EXERCISE DIRECTIONS: Reproduce the entries that follow exactly. No picture should appear in the result.
★ ★ ★ ★ ★
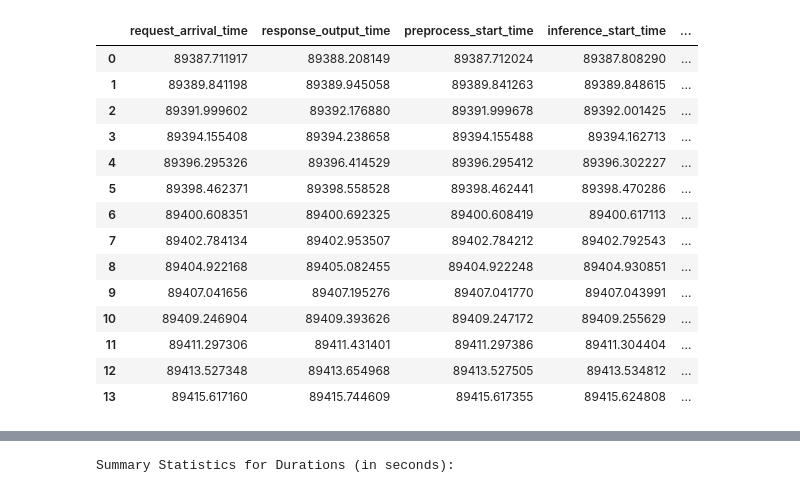
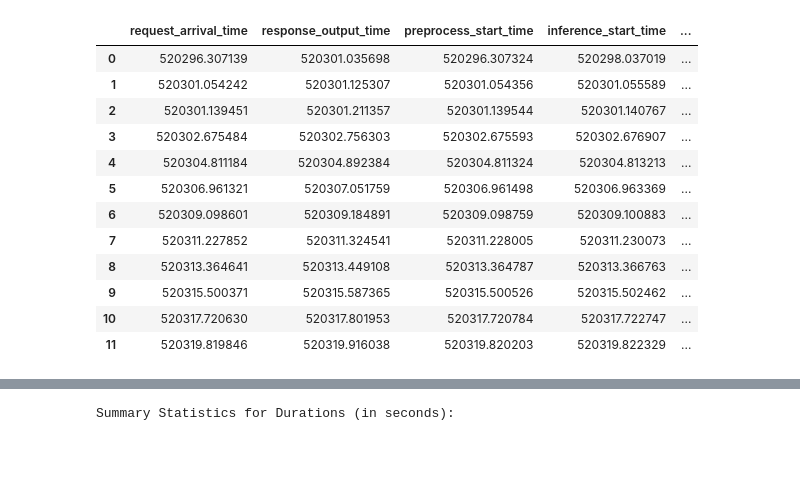
Before and after one commit to StreamMUSE/StreamMUSE-v1, a Jupyter notebook: app/tester.ipynb, the cells around one changed output, grey strips where cells are left out. Cells and saved outputs as stored; diff of their text form; code cells hidden in the pictures; blank space fills up the shorter version.

```diff
--- a/app/tester.ipynb
+++ b/app/tester.ipynb
@@ -2,24 +2,22 @@
 import numpy as np
 import pandas as pd
 # %%
-data = pd.read_csv('logs/session_20250630-174328/session.csv')
+data = pd.read_csv('logs/session_20250701-142646/session.csv')
 data
 # %% [output]
 |  | request_arrival_time | response_output_time | preprocess_start_time | inference_start_time | ... |
-| 0 | 89387.711917 | 89388.208149 | 89387.712024 | 89387.808290 | ... |
-| 1 | 89389.841198 | 89389.945058 | 89389.841263 | 89389.848615 | ... |
-| 2 | 89391.999602 | 89392.176880 | 89391.999678 | 89392.001425 | ... |
-| 3 | 89394.155408 | 89394.238658 | 89394.155488 | 89394.162713 | ... |
-| 4 | 89396.295326 | 89396.414529 | 89396.295412 | 89396.302227 | ... |
-| 5 | 89398.462371 | 89398.558528 | 89398.462441 | 89398.470286 | ... |
-| 6 | 89400.608351 | 89400.692325 | 89400.608419 | 89400.617113 | ... |
-| 7 | 89402.784134 | 89402.953507 | 89402.784212 | 89402.792543 | ... |
-| 8 | 89404.922168 | 89405.082455 | 89404.922248 | 89404.930851 | ... |
-| 9 | 89407.041656 | 89407.195276 | 89407.041770 | 89407.043991 | ... |
-| 10 | 89409.246904 | 89409.393626 | 89409.247172 | 89409.255629 | ... |
-| 11 | 89411.297306 | 89411.431401 | 89411.297386 | 89411.304404 | ... |
-| 12 | 89413.527348 | 89413.654968 | 89413.527505 | 89413.534812 | ... |
-| 13 | 89415.617160 | 89415.744609 | 89415.617355 | 89415.624808 | ... |
+| 0 | 520296.307139 | 520301.035698 | 520296.307324 | 520298.037019 | ... |
+| 1 | 520301.054242 | 520301.125307 | 520301.054356 | 520301.055589 | ... |
+| 2 | 520301.139451 | 520301.211357 | 520301.139544 | 520301.140767 | ... |
+| 3 | 520302.675484 | 520302.756303 | 520302.675593 | 520302.676907 | ... |
+| 4 | 520304.811184 | 520304.892384 | 520304.811324 | 520304.813213 | ... |
+| 5 | 520306.961321 | 520307.051759 | 520306.961498 | 520306.963369 | ... |
+| 6 | 520309.098601 | 520309.184891 | 520309.098759 | 520309.100883 | ... |
+| 7 | 520311.227852 | 520311.324541 | 520311.228005 | 520311.230073 | ... |
+| 8 | 520313.364641 | 520313.449108 | 520313.364787 | 520313.366763 | ... |
+| 9 | 520315.500371 | 520315.587365 | 520315.500526 | 520315.502462 | ... |
+| 10 | 520317.720630 | 520317.801953 | 520317.720784 | 520317.722747 | ... |
+| 11 | 520319.819846 | 520319.916038 | 520319.820203 | 520319.822329 | ... |
 # %%
 # Calculate the duration of each stage by finding the difference between timestamps
 data['server_total_duration'] = data['response_output_time'] - data['request_arrival_time']
```
Also changed, not shown: parts of 1 cell of this notebook, 5 other files.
★ ★ ★ ★ ★
SOLUTION TO THIS PROBLEM:
Before and after one commit to StreamMUSE/StreamMUSE-v1, a Jupyter notebook: app/tester.ipynb, the cells around one changed output, grey strips where cells are left out. Cells and saved outputs as stored; diff of their text form; code cells hidden in the pictures; blank space fills up the shorter version.

```diff
--- a/app/tester.ipynb
+++ b/app/tester.ipynb
@@ -2,24 +2,22 @@
 import numpy as np
 import pandas as pd
 # %%
-data = pd.read_csv('logs/session_20250630-174328/session.csv')
+data = pd.read_csv('logs/session_20250701-142646/session.csv')
 data
 # %% [output]
 |  | request_arrival_time | response_output_time | preprocess_start_time | inference_start_time | ... |
-| 0 | 89387.711917 | 89388.208149 | 89387.712024 | 89387.808290 | ... |
-| 1 | 89389.841198 | 89389.945058 | 89389.841263 | 89389.848615 | ... |
-| 2 | 89391.999602 | 89392.176880 | 89391.999678 | 89392.001425 | ... |
-| 3 | 89394.155408 | 89394.238658 | 89394.155488 | 89394.162713 | ... |
-| 4 | 89396.295326 | 89396.414529 | 89396.295412 | 89396.302227 | ... |
-| 5 | 89398.462371 | 89398.558528 | 89398.462441 | 89398.470286 | ... |
-| 6 | 89400.608351 | 89400.692325 | 89400.608419 | 89400.617113 | ... |
-| 7 | 89402.784134 | 89402.953507 | 89402.784212 | 89402.792543 | ... |
-| 8 | 89404.922168 | 89405.082455 | 89404.922248 | 89404.930851 | ... |
-| 9 | 89407.041656 | 89407.195276 | 89407.041770 | 89407.043991 | ... |
-| 10 | 89409.246904 | 89409.393626 | 89409.247172 | 89409.255629 | ... |
-| 11 | 89411.297306 | 89411.431401 | 89411.297386 | 89411.304404 | ... |
-| 12 | 89413.527348 | 89413.654968 | 89413.527505 | 89413.534812 | ... |
-| 13 | 89415.617160 | 89415.744609 | 89415.617355 | 89415.624808 | ... |
+| 0 | 520296.307139 | 520301.035698 | 520296.307324 | 520298.037019 | ... |
+| 1 | 520301.054242 | 520301.125307 | 520301.054356 | 520301.055589 | ... |
+| 2 | 520301.139451 | 520301.211357 | 520301.139544 | 520301.140767 | ... |
+| 3 | 520302.675484 | 520302.756303 | 520302.675593 | 520302.676907 | ... |
+| 4 | 520304.811184 | 520304.892384 | 520304.811324 | 520304.813213 | ... |
+| 5 | 520306.961321 | 520307.051759 | 520306.961498 | 520306.963369 | ... |
+| 6 | 520309.098601 | 520309.184891 | 520309.098759 | 520309.100883 | ... |
+| 7 | 520311.227852 | 520311.324541 | 520311.228005 | 520311.230073 | ... |
+| 8 | 520313.364641 | 520313.449108 | 520313.364787 | 520313.366763 | ... |
+| 9 | 520315.500371 | 520315.587365 | 520315.500526 | 520315.502462 | ... |
+| 10 | 520317.720630 | 520317.801953 | 520317.720784 | 520317.722747 | ... |
+| 11 | 520319.819846 | 520319.916038 | 520319.820203 | 520319.822329 | ... |
 # %%
 # Calculate the duration of each stage by finding the difference between timestamps
 data['server_total_duration'] = data['response_output_time'] - data['request_arrival_time']
```
Also changed, not shown: parts of 1 cell of this notebook, 5 other files.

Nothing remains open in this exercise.